**EXERCISE BRIEF:**
Your task is to filter the data below down to the lines holding "important".
= Beginning of Section =
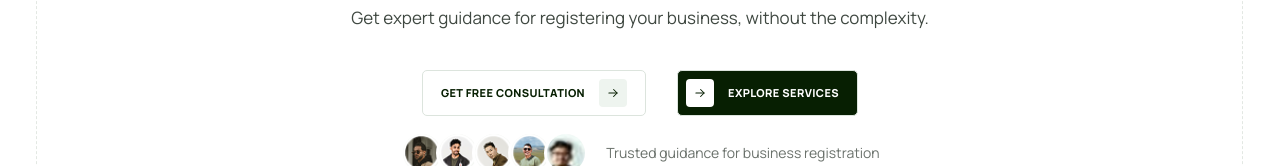
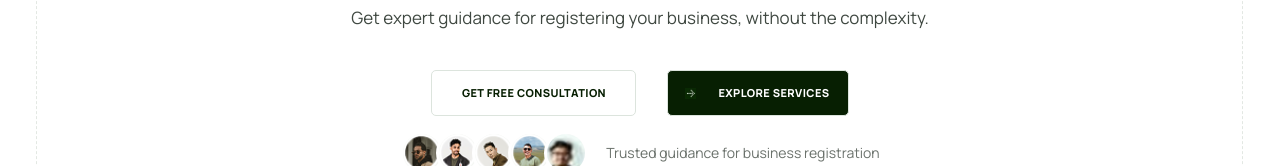
Before and after one commit to conzaura-biz/website, a React (Vite) app: page / in a window 1280 px wide. Shown: the part 439-605 px from the top of the page. Built offline with nearby package versions, Linux system fonts and the light colour scheme; no server answers.

Commit message:
Update Hero buttons: remove arrow from consult btn and use dotted arrow for explore btn

```diff
--- a/src/components/Button.jsx
+++ b/src/components/Button.jsx
@@ -1,5 +1,6 @@
 import { Link } from 'react-router-dom';
 import Icon from './Icon';
+import asset from '../utils/asset';
 
 export default function Button({
   children,
@@ -17,7 +18,11 @@ export default function Button({
   const classes = `btn btn-${variant} ${iconPosition === 'left' ? 'btn-icon-left' : ''} ${className}`.trim();
   const arrow = icon ? (
     <span className="btn-icon" aria-hidden="true">
-      <Icon name="arrow" size={14} />
+      {icon === 'dotted' ? (
+        <img src={asset('/dotted-arrow.png')} alt="" style={{ height: '11px' }} />
+      ) : (
+        <Icon name="arrow" size={14} />
+      )}
     </span>
   ) : null;
 
--- a/src/pages/Home.jsx
+++ b/src/pages/Home.jsx
@@ -123,13 +123,14 @@ export default function Home() {
 
           <div className="hero-actions">
 
-            <Button to="/contact" variant="light" className="hero-consult-btn">
+            <Button to="/contact" variant="light" icon={false} className="hero-consult-btn">
               Get Free Consultation
             </Button>
 
             <Button
               onClick={revealServices}
               variant="dark"
+              icon="dotted"
               iconPosition="left"
               className="hero-explore-btn"
             >
--- a/src/styles/global.css
+++ b/src/styles/global.css
@@ -2863,6 +2863,7 @@ body { font-size: 16px; }
   padding: 0 18px !important;
   background: #fff !important;
   color: var(--green) !important;
+  justify-content: center !important;
 }
 
 .home-page .hero-actions .hero-explore-btn {
@@ -2884,7 +2885,7 @@ body { font-size: 16px; }
 }
 
 .home-page .hero-actions .hero-explore-btn .btn-icon {
-  background: #fff !important;
+  background: transparent !important;
   color: var(--green) !important;
 }
 
```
= End of Section =
**EXERCISE RESPONSE:**
   padding: 0 18px !important;
   background: #fff !important;
   color: var(--green) !important;
+  justify-content: center !important;
-  background: #fff !important;
+  background: transparent !important;
   color: var(--green) !important;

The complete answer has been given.